▸ EXERCISE AIM:
Write the records out again exactly, but without pictures.

▸ Source data:

━━━━━━━━━━━━━━━━

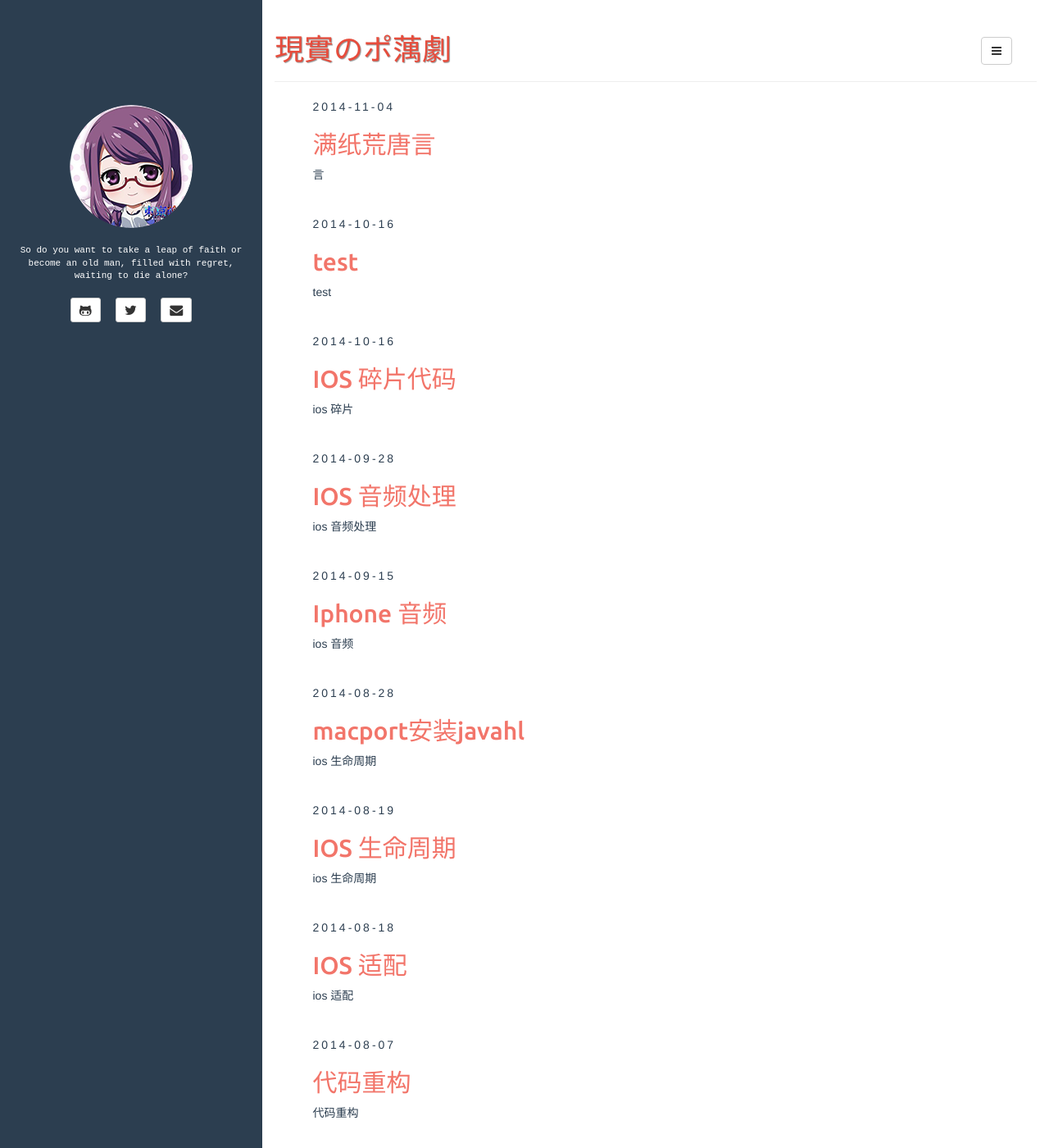
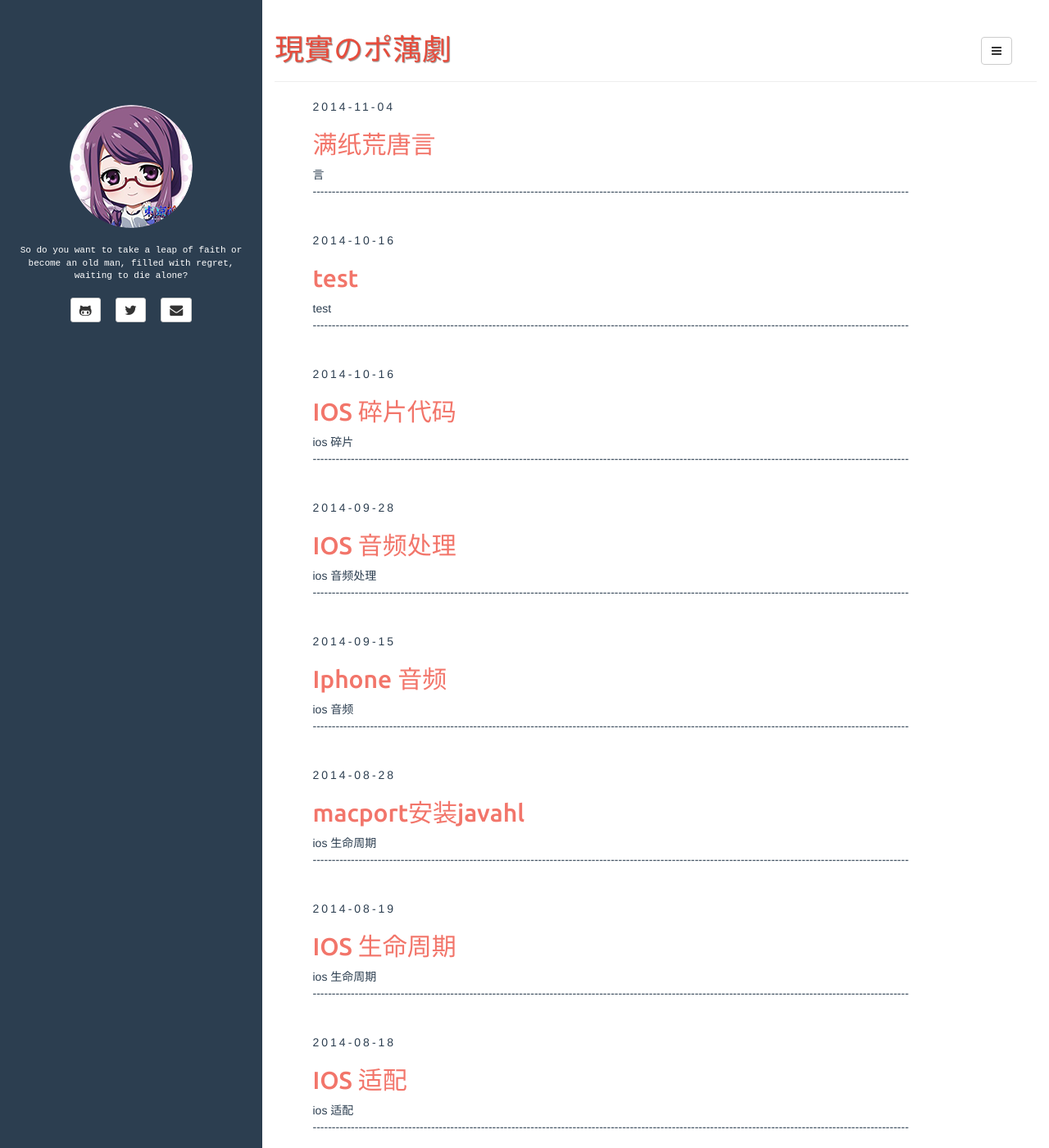
Before and after one commit to plusyu/plusyu.github.io, a Jekyll site: the page built from index.html, in a window 1280 px wide and 1400 px high. Shown: the whole window at 82% size. Built offline with Jekyll 4.4.1, drawn with Linux system fonts in a browser that asks for light colours; the list of posts is cut into pages by our own code; some of the changed text lies outside the part shown.

Commit message:
update date

```diff
--- a/index.html
+++ b/index.html
@@ -28,6 +28,7 @@ tagline:
     {% endif %}
     {% endif %}
   </div>
+  <p>------------------------------------------------------------------------------------------------------------------------------------------------------------</p>
 
 </article>
 {% endfor %}
```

━━━━━━━━━━━━━━━━

▸ EXERCISE RESPONSE:
Before and after one commit to plusyu/plusyu.github.io, a Jekyll site: the page built from index.html, in a window 1280 px wide and 1400 px high. Shown: the whole window at 82% size. Built offline with Jekyll 4.4.1, drawn with Linux system fonts in a browser that asks for light colours; the list of posts is cut into pages by our own code; some of the changed text lies outside the part shown.

Commit message:
update date

```diff
--- a/index.html
+++ b/index.html
@@ -28,6 +28,7 @@ tagline:
     {% endif %}
     {% endif %}
   </div>
+  <p>------------------------------------------------------------------------------------------------------------------------------------------------------------</p>
 
 </article>
 {% endfor %}
```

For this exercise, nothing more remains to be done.